Requirement:
Because the entries hold pictures, reproduce only their words, exactly as written.

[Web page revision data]
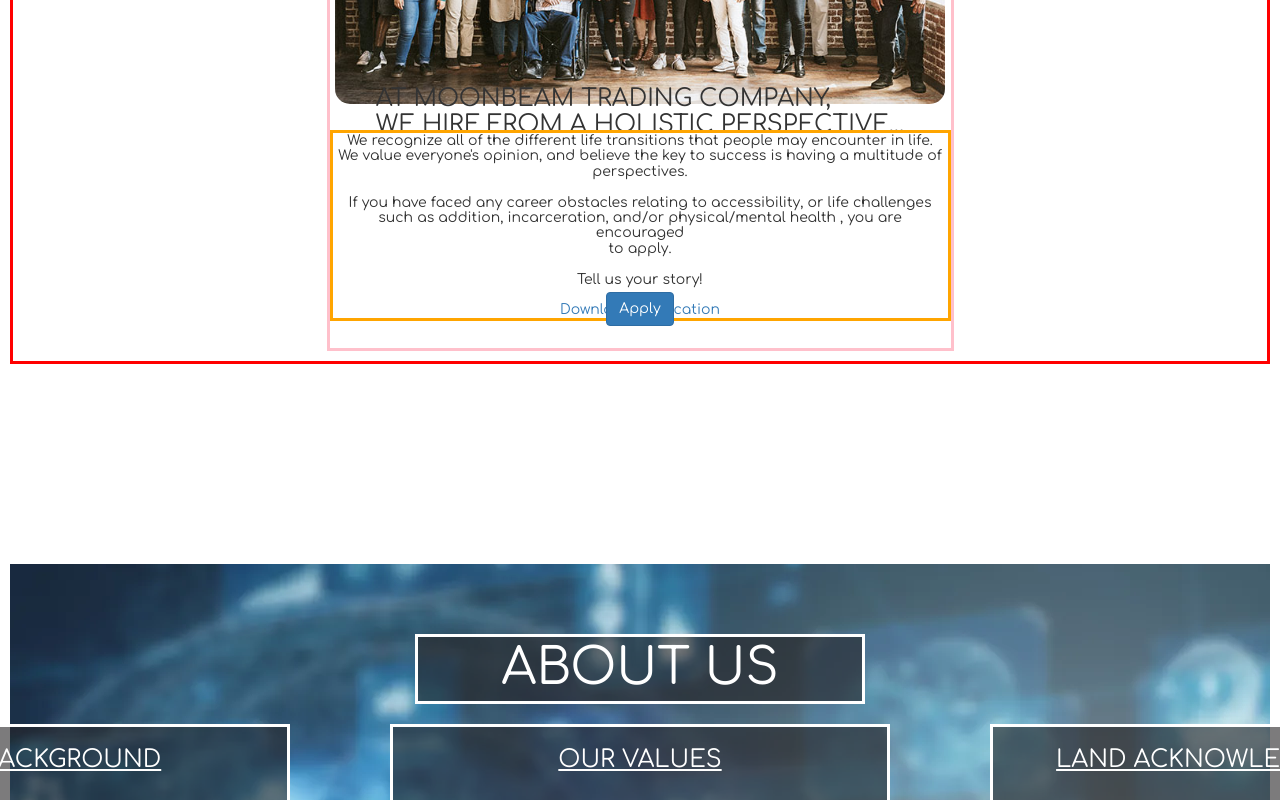
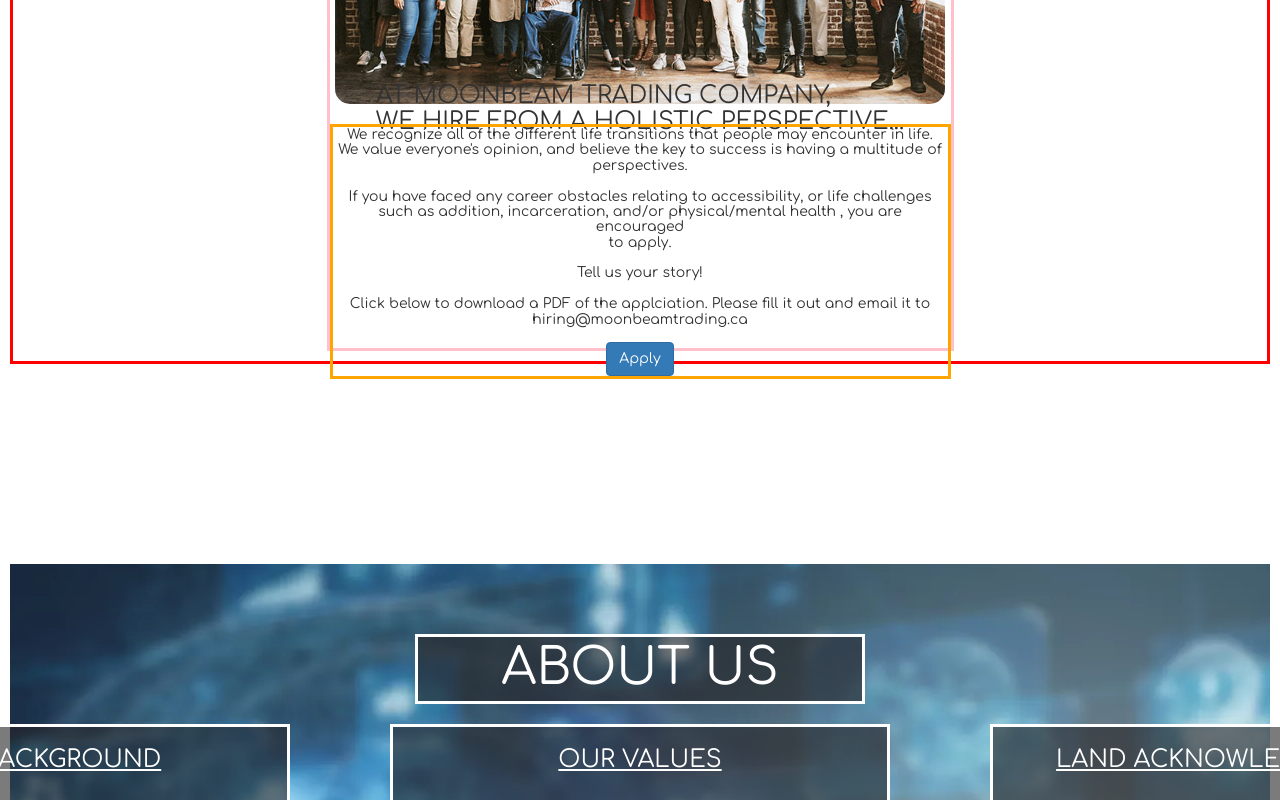
Before and after one commit to rphillipsosei/moonbeam-react, a React (Create React App) app: page / in a window 1280 px wide. Shown: the part 3060-3860 px from the top of the page. Built offline with nearby package versions, Linux system fonts and the light colour scheme.

Commit message:
refractor job application

```diff
--- a/src/pages/Careers.jsx
+++ b/src/pages/Careers.jsx
@@ -35,10 +35,13 @@
                 encouraged <br></br>to apply. <br></br> <br></br>Tell us your story!
 
                 <br></br><br></br>
-                <a href={jobApp} download >Download application</a>
+                  Click below to download a PDF of the applciation. Please fill it out and email it to hiring@moonbeamtrading.ca
+                  <br></br><br></br>
+
+                  <Button fullWidth  variant="primary" type="submit" href={jobApp} download >Apply</Button>
 
               </h6>
-              <Button fullWidth  variant="primary" type="submit" >Apply</Button>
+
        </CareersBox>
       </CareersContent>
     </CareersContainer>
```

Result of the exercise:
Before and after one commit to rphillipsosei/moonbeam-react, a React (Create React App) app: page / in a window 1280 px wide. Shown: the part 3060-3860 px from the top of the page. Built offline with nearby package versions, Linux system fonts and the light colour scheme.

Commit message:
refractor job application

```diff
--- a/src/pages/Careers.jsx
+++ b/src/pages/Careers.jsx
@@ -35,10 +35,13 @@
                 encouraged <br></br>to apply. <br></br> <br></br>Tell us your story!
 
                 <br></br><br></br>
-                <a href={jobApp} download >Download application</a>
+                  Click below to download a PDF of the applciation. Please fill it out and email it to hiring@moonbeamtrading.ca
+                  <br></br><br></br>
+
+                  <Button fullWidth  variant="primary" type="submit" href={jobApp} download >Apply</Button>
 
               </h6>
-              <Button fullWidth  variant="primary" type="submit" >Apply</Button>
+
        </CareersBox>
       </CareersContent>
     </CareersContainer>
```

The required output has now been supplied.